In this module, students build their literacy and citizenship skills as they engage in a study of tools and work. Students first learn about how tools help to do a job through informational text and hands-on experiences. They then extend their understanding of what it takes to do a job when they learn how the “habits of character” of initiative, collaboration, perseverance, and responsibility help them do work. Students also analyze how various characters from literary texts use these habits of character to help them make work easier and solve dilemmas. Finally, students take all they have learned about tools and work to create a “magnificent thing” that fulfills an authentic classroom need (e.g., pencil holder for classroom use). Students share, discuss, and reflect on their creation.
In this module, students build their literacy and science skills as they engage in a study of the sun, moon, and stars. Students begin their study through various narrative texts and begin to understand how and why the sun, moon, and stars inspire authors. Then students focus their study on the scientific concepts of observable patterns of the sun, moon, and stars. Students read informational texts and make observations and take notes in a sky notebook to learn about these patterns. Finally, students synthesize their learning from both their scientific study and study of literature to compose a narrative poem titled “What the Sun Sees.” Students then learn to give feedback to their peers and revise their writing.
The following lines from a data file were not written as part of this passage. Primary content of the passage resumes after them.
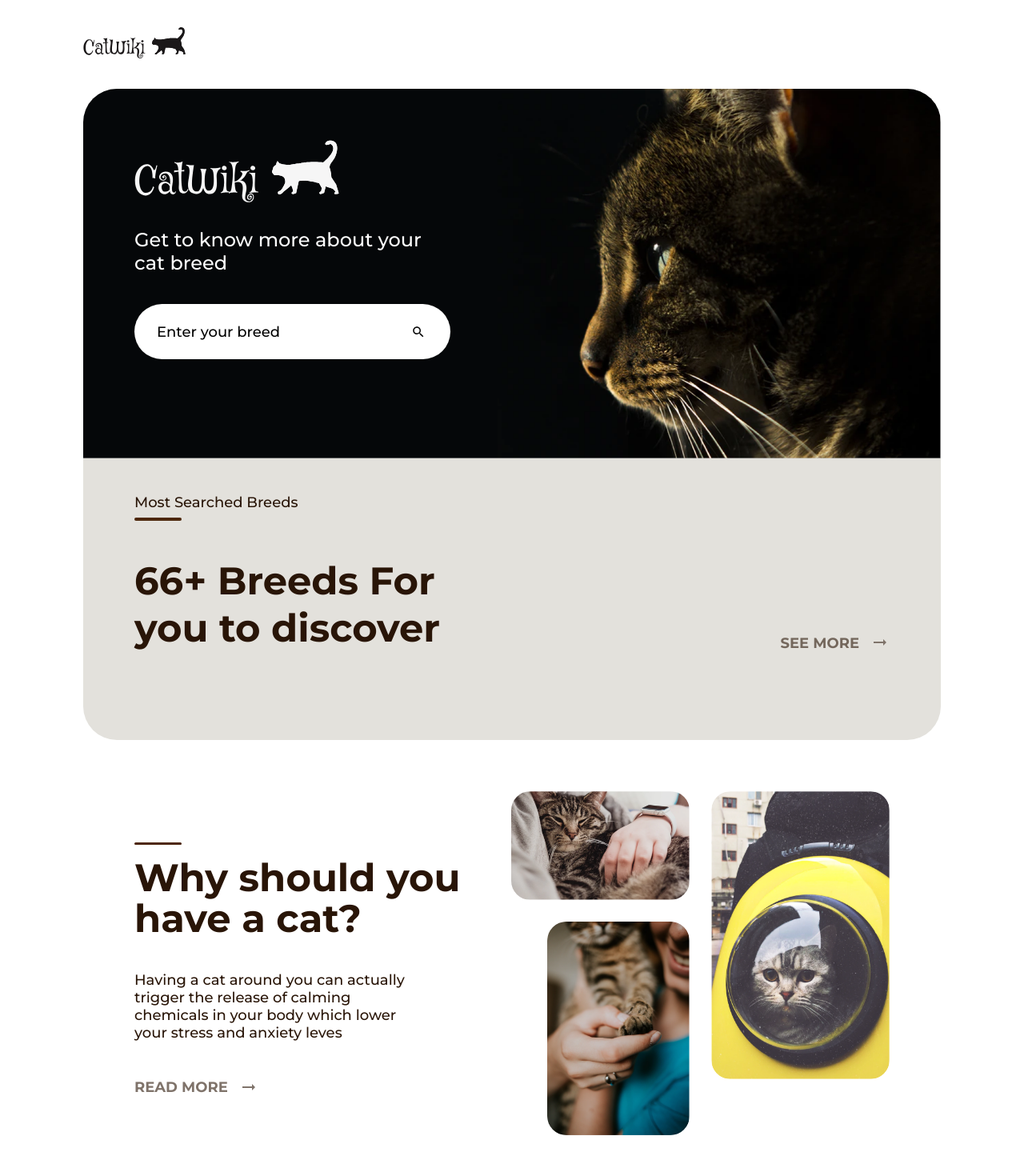
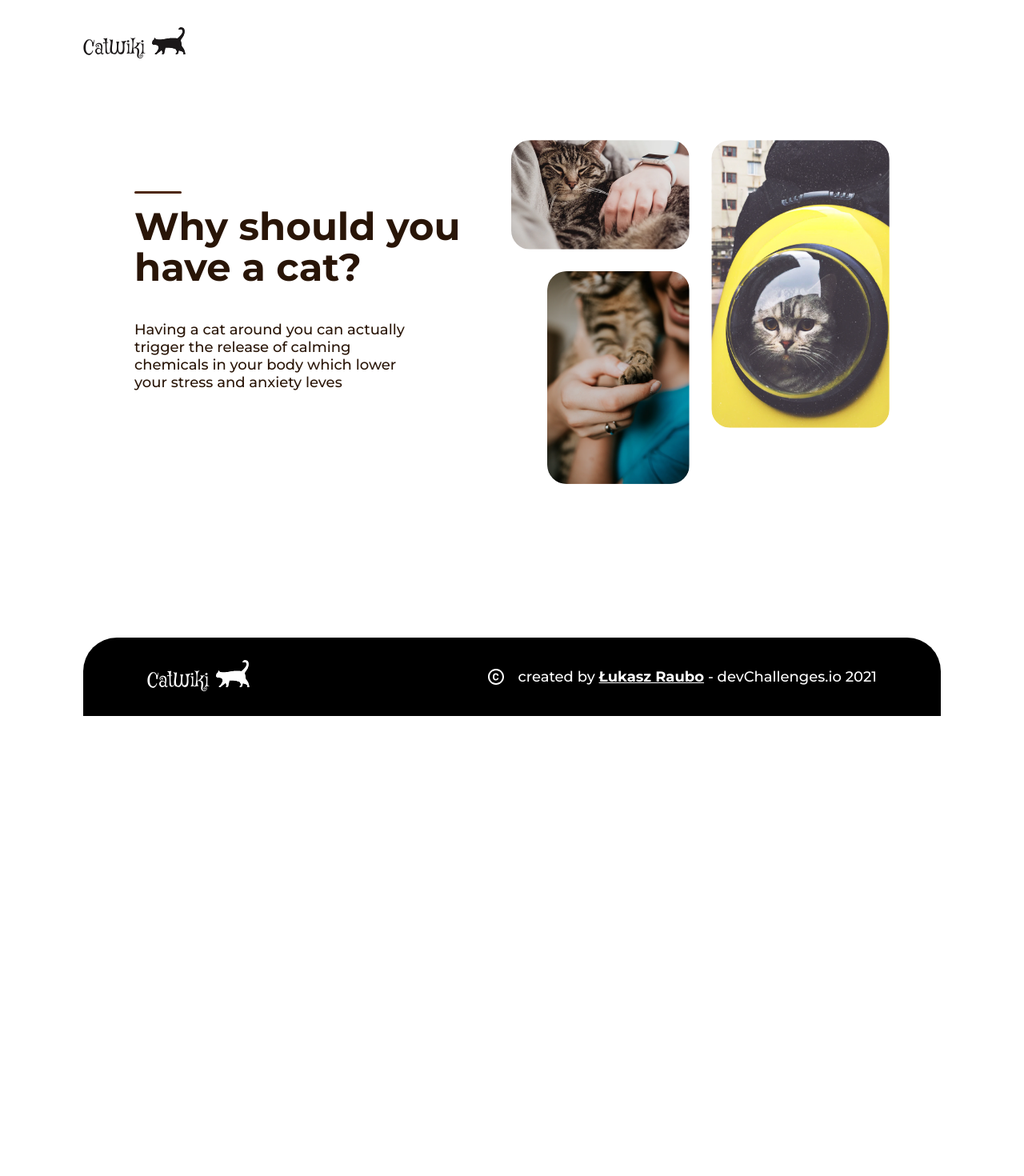
Before and after one commit to RauboLuk/CatWiki-devchallenges.io, a React (Create React App) app in the folder client/: page /more in a window 1280 px wide. Shown: the top 1470 px of the page at 80% size. After the commit the page ends 895 px from the top, so only its background shows below. Built offline with nearby package versions, Linux system fonts and the light colour scheme.

Commit message:
onBlur error fix, article page

```diff
--- a/client/src/components/mainPageComponents/Article.js
+++ b/client/src/components/mainPageComponents/Article.js
@@ -1,4 +1,5 @@
 import styled from "styled-components";
+import { Link } from "react-router-dom";
 import { ReactComponent as ArrowSvg } from "../../assets/arrow_right_alt-black-24dp.svg";
 import image_1 from "../../assets/image_1.png";
 import image_2 from "../../assets/image_2.png";
@@ -10,6 +11,8 @@ const Wrapper = styled.div`
   grid-template-columns: 1fr 1fr;
   grid-template-rows: auto;
   gap: 46px;
+
+  padding-bottom: ${(props) => (props.hideLink ? "24vh" : null)};
 
   @media (max-width: 768px) {
     flex-direction: column;
@@ -74,12 +77,13 @@ const Snippet = styled.p`
   }
 `;
 
-const More = styled.div`
+const More = styled(Link)`
+  text-decoration: none;
   font-weight: bold;
   display: flex;
   align-items: center;
   justify-content: start;
-
+  width: max-content;
   color: rgba(41, 21, 7, 0.6);
 
   @media (max-width: 768px) {
@@ -135,18 +139,21 @@ const Img = styled.img`
   border-radius: 24px;
 `;
 
-const Article = () => {
+const Article = ({ hideLink }) => {
+  console.log(hideLink);
   return (
-    <Wrapper>
+    <Wrapper hideLink>
       <TextSection>
         <BigText>Why should you have a cat?</BigText>
         <Snippet>
           Having a cat around you can actually trigger the release of calming
           chemicals in your body which lower your stress and anxiety leves
         </Snippet>
-        <More>
-          READ MORE <Arrow />
-        </More>
+        {hideLink ? null : (
+          <More to={"/more"}>
+            READ MORE <Arrow />
+          </More>
+        )}
       </TextSection>
       <ImgSection>
         <ImgWrapper>
--- a/client/src/components/mainPageComponents/Hero.js
+++ b/client/src/components/mainPageComponents/Hero.js
@@ -161,6 +161,10 @@ const Hero = () => {
   useEffect(() => {
     handleResize();
     window.addEventListener("resize", debounced);
+
+    // return () => {
+    //   clearTimeout(x)
+    // }
     // eslint-disable-next-line react-hooks/exhaustive-deps
   }, []);
 
@@ -182,9 +186,10 @@ const Hero = () => {
     setText(e.target.value);
   };
 
-  const handleFocusChange = (isFocused) => {
-    // TODO fix memory leak
-    setTimeout(() => setIsSearchFocused(isFocused), 200);
+  const handleFocusChange = (isFocused, e) => {
+    // to fix warning when link is pressed
+    if (e?.relatedTarget) return null;
+    setIsSearchFocused(isFocused);
   };
   return (
     <HeroWrapper>
@@ -200,11 +205,13 @@ const Hero = () => {
             onClick={openModal}
             onChange={handleChange}
             onFocus={() => handleFocusChange(true)}
-            onBlur={() => handleFocusChange(false)}
+            onBlur={(e) => handleFocusChange(false, e)}
           />
           <SearchSvg />
         </SearchWrapper>
-        <Prompt hidden={!isSearchFocused || !called || window.innerWidth <= 768}>
+        <Prompt
+          hidden={!isSearchFocused || !called || window.innerWidth <= 768}
+        >
           <SearchResult result={data} loading={loading} />
         </Prompt>
       </HeroContent>
--- a/client/src/pages/index.js
+++ b/client/src/pages/index.js
@@ -6,6 +6,7 @@ import MainPage from "./mainPage";
 import BreedDetails from "./breedDetails";
 import MostSearchedBreeds from "./mostSearchedBreeds";
 import Footer from "../components/Footer";
+import Article from "../components/mainPageComponents/Article";
 
 const Wrapper = styled.div`
   padding: 26px 96px;
@@ -47,6 +48,9 @@ function Pages() {
         <Route path="/top">
           <MostSearchedBreeds />
         </Route>
+        <Route path="/more">
+          <Article hideLink />
+        </Route>
         <Route path="/">
           <MainPage />
         </Route>
```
In this module, students build their literacy skills as they engage in an in-depth study of birds’ bodies. The module focuses on the following big ideas: Animals have physical features that help them survive, and animals behave in ways that help them survive. Students begin their study by considering the guiding question: “What makes a bird a bird?” They then build research skills and background knowledge about birds through reading, talking, and representing (through scientific drawing, writing, role-play, music, and movement). Students participate in both whole group and small group research to learn more about the form and function of key bird parts: beaks and feathers. Students show their learning by writing an informational paragraph that describes how beaks or feathers help birds survive. Finally, students create Expert Bird Riddle cards and Expert Bird Scientific Drawing cards for a riddle matching game using facts from their research.
In this module, students continue to build on their knowledge of birds from Module 3 to deepen their literacy skills and explore the guiding question: “Why should we care about birds?” Students begin to consider this question by reading a variety of literary texts with characters that care for birds. They then learn about writing opinions as they investigate a specific bird, Pale Male, who built its nest in the heart of New York City. Students read about people’s differing opinions about this nest and then write their own opinions in response to the evidence they gather. Students also learn about some of the problems birds face more generally, and what humans can do to help them live and grow. They learn about the myriad ways birds are helpful to plants, animals, and people. For the performance task, students create a piece of artwork and writing that serves an authentic need in their school or local community: a Feathered Friend Saver. This performance task includes a high quality portrait of a local bird that is formatted to attach to a window. When displayed in a window, the portrait helps to prevent birds from flying into the window. Students also individually create a short piece of writing to teach the recipient of the Feathered Friend Saver facts about birds